Extracted data =
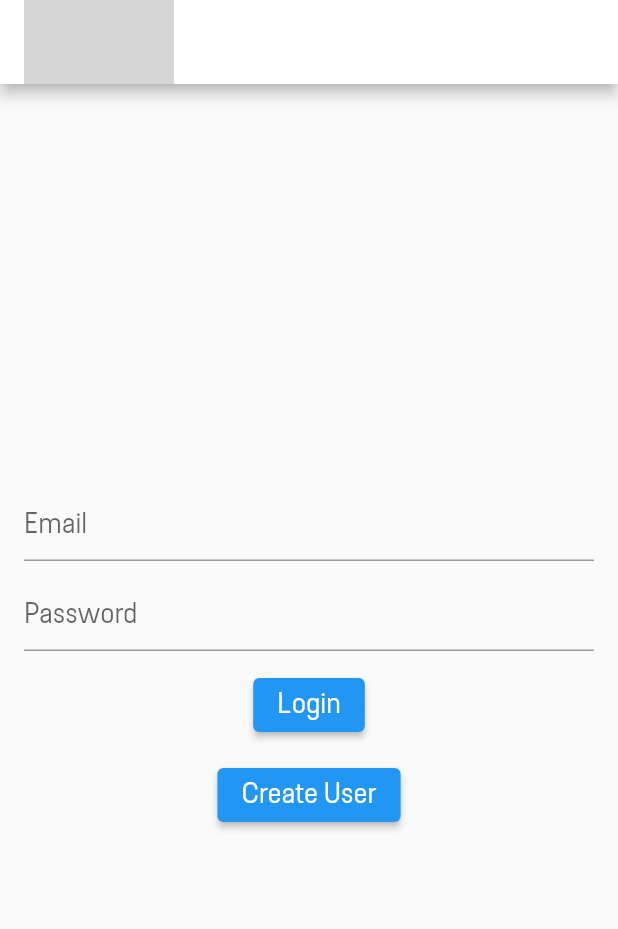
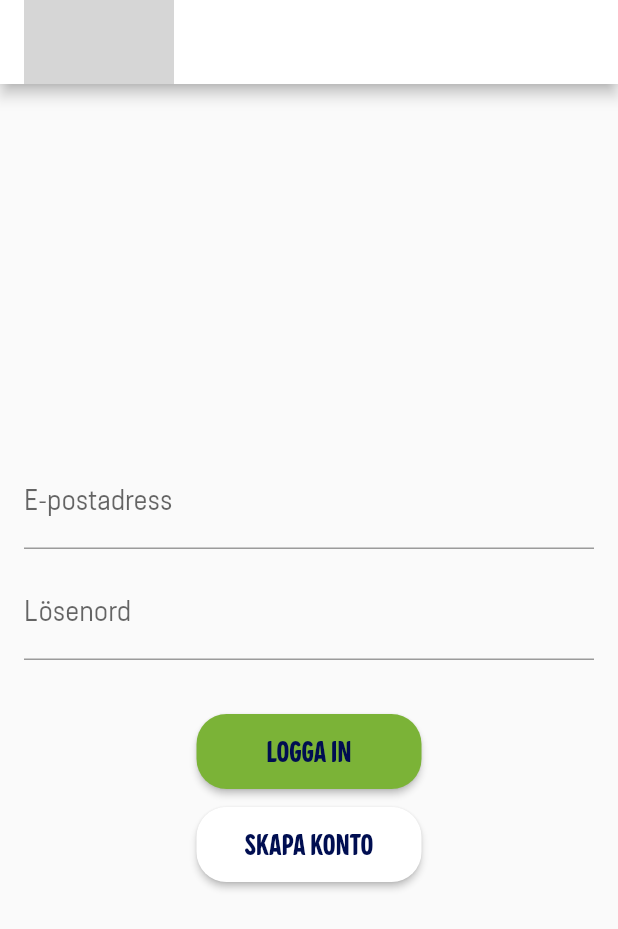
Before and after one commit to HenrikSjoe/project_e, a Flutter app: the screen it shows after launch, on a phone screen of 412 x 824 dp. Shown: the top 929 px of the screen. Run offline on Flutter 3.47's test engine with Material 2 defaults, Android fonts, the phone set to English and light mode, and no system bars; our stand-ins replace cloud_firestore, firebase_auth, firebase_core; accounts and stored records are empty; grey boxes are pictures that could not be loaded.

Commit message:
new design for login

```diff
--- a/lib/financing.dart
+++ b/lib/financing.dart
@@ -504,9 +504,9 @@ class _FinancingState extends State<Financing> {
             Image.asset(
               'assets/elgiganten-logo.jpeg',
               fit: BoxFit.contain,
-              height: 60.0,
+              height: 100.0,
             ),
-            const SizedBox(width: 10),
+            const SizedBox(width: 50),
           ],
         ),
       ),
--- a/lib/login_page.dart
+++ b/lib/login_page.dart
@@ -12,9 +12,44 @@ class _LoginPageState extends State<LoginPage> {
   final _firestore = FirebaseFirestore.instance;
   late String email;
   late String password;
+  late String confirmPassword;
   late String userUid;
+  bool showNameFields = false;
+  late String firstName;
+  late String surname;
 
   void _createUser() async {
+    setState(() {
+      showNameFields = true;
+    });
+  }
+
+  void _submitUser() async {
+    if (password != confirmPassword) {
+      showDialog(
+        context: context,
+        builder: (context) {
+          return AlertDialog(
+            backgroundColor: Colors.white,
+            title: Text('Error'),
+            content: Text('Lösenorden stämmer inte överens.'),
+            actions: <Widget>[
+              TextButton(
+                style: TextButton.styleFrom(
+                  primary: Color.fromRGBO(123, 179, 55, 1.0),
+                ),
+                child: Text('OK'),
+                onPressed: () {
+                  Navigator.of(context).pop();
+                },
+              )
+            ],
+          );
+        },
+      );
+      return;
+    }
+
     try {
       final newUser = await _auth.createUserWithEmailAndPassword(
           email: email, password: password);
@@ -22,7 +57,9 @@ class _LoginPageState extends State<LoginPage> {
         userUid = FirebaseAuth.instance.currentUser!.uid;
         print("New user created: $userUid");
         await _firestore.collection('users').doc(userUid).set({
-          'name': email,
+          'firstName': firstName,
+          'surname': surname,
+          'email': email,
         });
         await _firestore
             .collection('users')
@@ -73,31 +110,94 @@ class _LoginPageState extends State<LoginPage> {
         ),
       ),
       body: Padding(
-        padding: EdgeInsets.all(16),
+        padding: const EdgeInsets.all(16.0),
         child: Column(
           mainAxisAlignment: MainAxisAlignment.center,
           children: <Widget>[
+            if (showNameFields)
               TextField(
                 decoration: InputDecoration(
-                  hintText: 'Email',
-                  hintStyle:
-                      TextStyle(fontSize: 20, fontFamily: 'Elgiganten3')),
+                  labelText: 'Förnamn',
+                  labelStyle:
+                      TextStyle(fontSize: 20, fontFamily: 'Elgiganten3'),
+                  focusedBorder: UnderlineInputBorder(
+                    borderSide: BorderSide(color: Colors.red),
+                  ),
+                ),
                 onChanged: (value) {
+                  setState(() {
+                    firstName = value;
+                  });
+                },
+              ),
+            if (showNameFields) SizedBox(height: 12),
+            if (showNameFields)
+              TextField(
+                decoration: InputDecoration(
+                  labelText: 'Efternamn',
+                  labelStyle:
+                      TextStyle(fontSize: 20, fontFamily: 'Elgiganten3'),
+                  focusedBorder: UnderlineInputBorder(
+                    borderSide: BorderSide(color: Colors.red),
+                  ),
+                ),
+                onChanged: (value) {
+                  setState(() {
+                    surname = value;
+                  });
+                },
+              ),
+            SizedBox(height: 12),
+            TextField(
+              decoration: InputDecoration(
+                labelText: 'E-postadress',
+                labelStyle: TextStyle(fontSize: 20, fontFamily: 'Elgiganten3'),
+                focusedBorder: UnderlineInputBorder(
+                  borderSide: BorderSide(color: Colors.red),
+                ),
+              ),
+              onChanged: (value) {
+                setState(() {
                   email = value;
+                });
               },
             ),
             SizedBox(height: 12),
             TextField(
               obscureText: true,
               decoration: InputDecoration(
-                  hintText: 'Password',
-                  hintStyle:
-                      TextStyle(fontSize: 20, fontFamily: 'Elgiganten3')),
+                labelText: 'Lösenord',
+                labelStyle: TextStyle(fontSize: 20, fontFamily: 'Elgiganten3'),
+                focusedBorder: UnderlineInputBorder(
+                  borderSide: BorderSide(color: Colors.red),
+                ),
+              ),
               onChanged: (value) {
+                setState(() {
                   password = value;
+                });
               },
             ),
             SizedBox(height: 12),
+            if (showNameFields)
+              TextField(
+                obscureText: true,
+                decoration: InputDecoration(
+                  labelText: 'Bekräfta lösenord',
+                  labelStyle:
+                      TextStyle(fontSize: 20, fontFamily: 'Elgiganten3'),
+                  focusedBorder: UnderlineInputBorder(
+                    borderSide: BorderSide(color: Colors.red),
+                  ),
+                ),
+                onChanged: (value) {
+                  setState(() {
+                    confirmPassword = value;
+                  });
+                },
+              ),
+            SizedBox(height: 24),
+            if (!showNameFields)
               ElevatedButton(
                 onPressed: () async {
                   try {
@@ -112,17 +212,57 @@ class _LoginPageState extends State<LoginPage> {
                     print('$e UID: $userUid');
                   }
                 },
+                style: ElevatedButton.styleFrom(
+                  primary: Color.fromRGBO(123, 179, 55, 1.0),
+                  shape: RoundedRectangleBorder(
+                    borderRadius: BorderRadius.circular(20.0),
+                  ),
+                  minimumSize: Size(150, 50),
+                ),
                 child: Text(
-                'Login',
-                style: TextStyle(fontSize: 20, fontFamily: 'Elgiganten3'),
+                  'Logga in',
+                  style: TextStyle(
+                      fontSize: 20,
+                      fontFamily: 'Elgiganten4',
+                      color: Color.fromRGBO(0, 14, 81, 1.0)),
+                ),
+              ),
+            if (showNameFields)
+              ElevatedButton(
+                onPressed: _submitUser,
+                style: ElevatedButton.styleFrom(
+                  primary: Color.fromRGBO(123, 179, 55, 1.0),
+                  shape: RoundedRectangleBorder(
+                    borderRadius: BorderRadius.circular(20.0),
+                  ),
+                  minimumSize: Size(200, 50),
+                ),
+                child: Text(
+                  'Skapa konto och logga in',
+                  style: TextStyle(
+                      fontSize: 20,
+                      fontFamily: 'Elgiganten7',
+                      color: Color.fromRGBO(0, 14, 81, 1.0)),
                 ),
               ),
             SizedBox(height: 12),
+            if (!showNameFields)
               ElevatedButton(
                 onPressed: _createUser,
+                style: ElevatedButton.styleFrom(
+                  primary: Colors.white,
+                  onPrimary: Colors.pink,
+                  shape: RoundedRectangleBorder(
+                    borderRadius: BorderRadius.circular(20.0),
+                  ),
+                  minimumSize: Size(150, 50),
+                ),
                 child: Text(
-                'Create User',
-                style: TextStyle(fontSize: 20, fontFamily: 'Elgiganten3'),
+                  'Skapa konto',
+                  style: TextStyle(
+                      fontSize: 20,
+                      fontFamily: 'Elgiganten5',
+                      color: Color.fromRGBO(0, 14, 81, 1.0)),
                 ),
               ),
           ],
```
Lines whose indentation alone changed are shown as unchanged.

...

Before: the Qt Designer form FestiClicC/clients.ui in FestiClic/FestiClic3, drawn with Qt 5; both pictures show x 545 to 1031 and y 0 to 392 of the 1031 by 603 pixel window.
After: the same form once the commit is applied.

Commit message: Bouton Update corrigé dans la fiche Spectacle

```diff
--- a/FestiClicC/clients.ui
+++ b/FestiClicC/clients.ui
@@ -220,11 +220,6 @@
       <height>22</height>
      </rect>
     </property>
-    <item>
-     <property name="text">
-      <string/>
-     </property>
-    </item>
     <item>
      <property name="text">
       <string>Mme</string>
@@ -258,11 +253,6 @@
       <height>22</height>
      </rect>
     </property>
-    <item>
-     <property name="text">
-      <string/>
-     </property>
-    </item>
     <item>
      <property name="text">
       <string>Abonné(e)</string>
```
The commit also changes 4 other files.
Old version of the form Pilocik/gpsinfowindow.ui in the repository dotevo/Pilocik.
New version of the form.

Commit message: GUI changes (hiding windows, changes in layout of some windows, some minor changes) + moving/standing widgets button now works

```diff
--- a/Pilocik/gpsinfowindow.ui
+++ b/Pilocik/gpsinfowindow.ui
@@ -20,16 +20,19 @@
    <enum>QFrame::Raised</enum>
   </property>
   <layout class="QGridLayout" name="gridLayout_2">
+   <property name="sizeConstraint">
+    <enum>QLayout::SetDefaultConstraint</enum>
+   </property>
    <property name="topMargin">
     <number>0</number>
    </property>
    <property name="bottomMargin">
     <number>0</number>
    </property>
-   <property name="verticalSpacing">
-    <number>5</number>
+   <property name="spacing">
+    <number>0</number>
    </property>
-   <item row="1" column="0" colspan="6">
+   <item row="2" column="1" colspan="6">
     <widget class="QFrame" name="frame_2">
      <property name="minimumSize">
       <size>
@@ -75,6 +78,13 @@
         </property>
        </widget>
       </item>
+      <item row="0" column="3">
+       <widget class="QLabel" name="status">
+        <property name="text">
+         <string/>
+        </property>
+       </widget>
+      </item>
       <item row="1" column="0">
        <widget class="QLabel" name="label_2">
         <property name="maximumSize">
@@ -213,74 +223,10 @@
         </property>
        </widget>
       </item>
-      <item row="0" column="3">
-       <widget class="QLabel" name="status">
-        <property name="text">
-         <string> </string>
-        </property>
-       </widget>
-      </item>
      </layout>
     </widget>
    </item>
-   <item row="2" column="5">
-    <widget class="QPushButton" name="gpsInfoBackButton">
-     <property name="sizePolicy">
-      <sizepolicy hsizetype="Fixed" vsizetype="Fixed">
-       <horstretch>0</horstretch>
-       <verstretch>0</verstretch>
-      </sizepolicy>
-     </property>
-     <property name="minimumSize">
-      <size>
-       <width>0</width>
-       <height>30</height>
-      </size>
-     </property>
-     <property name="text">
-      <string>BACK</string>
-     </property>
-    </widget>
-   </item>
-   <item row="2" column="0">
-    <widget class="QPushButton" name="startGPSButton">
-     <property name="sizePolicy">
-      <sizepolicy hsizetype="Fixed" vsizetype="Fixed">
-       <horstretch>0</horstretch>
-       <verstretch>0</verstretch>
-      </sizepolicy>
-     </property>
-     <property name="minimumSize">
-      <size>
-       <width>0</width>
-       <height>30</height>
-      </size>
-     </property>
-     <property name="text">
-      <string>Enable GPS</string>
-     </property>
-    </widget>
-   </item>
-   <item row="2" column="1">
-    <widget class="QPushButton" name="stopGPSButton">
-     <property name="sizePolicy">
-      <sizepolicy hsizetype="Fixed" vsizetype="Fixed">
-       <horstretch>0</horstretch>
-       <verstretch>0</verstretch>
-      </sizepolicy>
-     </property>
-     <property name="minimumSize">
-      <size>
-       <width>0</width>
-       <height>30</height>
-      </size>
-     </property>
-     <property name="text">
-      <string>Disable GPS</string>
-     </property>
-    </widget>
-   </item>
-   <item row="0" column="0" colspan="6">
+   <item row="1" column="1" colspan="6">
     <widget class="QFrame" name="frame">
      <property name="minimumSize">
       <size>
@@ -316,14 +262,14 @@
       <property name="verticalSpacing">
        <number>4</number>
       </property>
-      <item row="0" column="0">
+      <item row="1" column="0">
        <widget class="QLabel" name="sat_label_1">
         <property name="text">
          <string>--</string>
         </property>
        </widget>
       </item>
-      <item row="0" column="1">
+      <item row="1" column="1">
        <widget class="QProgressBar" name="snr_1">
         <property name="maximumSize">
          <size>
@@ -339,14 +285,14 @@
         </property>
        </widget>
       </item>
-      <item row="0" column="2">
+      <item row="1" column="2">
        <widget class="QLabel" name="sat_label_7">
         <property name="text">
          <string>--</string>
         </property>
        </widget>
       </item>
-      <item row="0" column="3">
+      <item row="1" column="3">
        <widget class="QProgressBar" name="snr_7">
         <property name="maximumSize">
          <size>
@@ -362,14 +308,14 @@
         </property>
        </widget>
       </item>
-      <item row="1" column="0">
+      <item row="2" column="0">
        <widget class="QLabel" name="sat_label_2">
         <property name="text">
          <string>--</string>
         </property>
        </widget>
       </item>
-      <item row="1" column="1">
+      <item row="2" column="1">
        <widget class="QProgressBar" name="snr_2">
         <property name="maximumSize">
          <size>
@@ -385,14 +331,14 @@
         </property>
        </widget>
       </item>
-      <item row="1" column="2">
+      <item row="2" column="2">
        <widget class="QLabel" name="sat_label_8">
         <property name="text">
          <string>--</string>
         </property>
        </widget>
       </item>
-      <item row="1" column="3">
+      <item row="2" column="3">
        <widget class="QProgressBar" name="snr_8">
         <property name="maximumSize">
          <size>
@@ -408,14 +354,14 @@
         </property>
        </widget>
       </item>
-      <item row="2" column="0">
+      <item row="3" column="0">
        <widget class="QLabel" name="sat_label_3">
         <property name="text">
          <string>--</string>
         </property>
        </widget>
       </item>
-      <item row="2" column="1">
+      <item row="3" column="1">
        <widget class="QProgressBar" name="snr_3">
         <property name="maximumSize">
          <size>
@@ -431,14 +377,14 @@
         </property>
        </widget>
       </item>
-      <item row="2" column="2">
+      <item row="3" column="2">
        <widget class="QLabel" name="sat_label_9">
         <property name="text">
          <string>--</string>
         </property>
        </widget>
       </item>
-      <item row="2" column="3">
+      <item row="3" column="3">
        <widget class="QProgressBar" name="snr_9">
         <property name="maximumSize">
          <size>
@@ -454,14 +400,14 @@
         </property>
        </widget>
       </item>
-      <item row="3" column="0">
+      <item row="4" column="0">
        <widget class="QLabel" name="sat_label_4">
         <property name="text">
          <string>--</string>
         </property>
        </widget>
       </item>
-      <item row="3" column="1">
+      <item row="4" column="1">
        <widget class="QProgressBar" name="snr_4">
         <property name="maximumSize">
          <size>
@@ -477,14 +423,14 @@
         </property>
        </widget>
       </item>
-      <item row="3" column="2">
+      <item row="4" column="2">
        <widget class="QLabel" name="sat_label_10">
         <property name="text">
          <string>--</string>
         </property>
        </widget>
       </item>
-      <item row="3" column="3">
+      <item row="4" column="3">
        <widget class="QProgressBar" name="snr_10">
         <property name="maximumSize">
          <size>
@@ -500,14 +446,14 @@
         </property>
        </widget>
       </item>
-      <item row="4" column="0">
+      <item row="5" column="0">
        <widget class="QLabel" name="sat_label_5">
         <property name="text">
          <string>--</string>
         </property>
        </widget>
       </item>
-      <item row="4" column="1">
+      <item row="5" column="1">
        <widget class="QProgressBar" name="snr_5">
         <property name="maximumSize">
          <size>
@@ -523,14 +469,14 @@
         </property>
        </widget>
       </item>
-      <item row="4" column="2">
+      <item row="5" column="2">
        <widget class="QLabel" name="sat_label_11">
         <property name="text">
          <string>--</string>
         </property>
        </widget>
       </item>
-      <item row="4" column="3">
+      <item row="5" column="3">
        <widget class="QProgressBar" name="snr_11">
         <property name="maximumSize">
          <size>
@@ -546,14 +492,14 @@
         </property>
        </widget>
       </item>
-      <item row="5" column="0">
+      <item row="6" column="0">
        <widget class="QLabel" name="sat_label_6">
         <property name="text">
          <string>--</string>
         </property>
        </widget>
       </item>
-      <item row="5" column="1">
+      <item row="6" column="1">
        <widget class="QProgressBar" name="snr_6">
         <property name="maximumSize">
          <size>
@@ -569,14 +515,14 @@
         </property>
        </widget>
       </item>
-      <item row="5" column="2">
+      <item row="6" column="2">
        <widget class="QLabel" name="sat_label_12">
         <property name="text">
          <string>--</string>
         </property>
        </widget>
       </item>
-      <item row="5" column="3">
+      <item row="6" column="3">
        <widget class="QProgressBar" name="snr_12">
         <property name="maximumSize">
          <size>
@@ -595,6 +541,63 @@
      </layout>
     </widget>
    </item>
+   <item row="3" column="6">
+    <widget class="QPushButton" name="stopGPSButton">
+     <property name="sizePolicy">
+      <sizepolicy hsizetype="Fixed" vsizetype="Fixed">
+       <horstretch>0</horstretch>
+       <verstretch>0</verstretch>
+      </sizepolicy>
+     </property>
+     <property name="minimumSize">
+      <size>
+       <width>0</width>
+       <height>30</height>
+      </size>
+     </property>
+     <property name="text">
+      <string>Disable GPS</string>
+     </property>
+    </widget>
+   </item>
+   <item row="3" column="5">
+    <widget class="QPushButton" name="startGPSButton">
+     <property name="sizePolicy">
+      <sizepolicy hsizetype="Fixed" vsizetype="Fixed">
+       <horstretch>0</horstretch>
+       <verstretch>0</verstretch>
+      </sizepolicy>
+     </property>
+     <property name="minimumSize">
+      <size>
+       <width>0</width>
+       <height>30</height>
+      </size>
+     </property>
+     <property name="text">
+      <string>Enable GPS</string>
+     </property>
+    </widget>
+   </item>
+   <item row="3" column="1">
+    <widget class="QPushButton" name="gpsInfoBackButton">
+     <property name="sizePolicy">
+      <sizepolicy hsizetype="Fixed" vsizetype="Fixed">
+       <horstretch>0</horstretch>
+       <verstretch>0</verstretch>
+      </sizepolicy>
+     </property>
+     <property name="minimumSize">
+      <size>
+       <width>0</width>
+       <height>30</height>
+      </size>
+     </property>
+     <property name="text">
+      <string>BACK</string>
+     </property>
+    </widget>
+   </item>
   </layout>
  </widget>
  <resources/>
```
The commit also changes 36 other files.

---

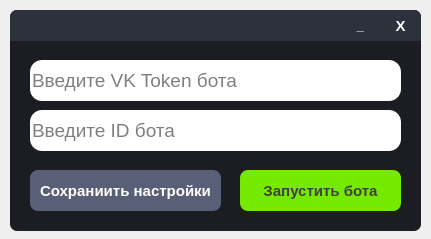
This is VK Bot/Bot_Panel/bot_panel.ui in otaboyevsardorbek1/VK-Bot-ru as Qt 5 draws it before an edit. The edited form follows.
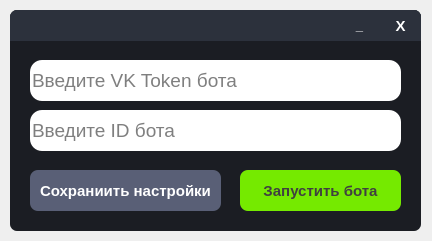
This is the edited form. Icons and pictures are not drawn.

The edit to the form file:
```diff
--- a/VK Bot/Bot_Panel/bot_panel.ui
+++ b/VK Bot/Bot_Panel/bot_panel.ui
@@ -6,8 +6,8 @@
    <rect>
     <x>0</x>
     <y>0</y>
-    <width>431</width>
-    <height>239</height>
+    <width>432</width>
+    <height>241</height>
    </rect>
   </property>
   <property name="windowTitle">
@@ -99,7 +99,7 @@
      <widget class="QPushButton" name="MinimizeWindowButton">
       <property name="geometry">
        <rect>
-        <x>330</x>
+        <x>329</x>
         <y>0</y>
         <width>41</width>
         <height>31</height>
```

Aim of the task =
A single number is the whole answer: how many lines in the listing contain "SizedBox"?

Result below =
8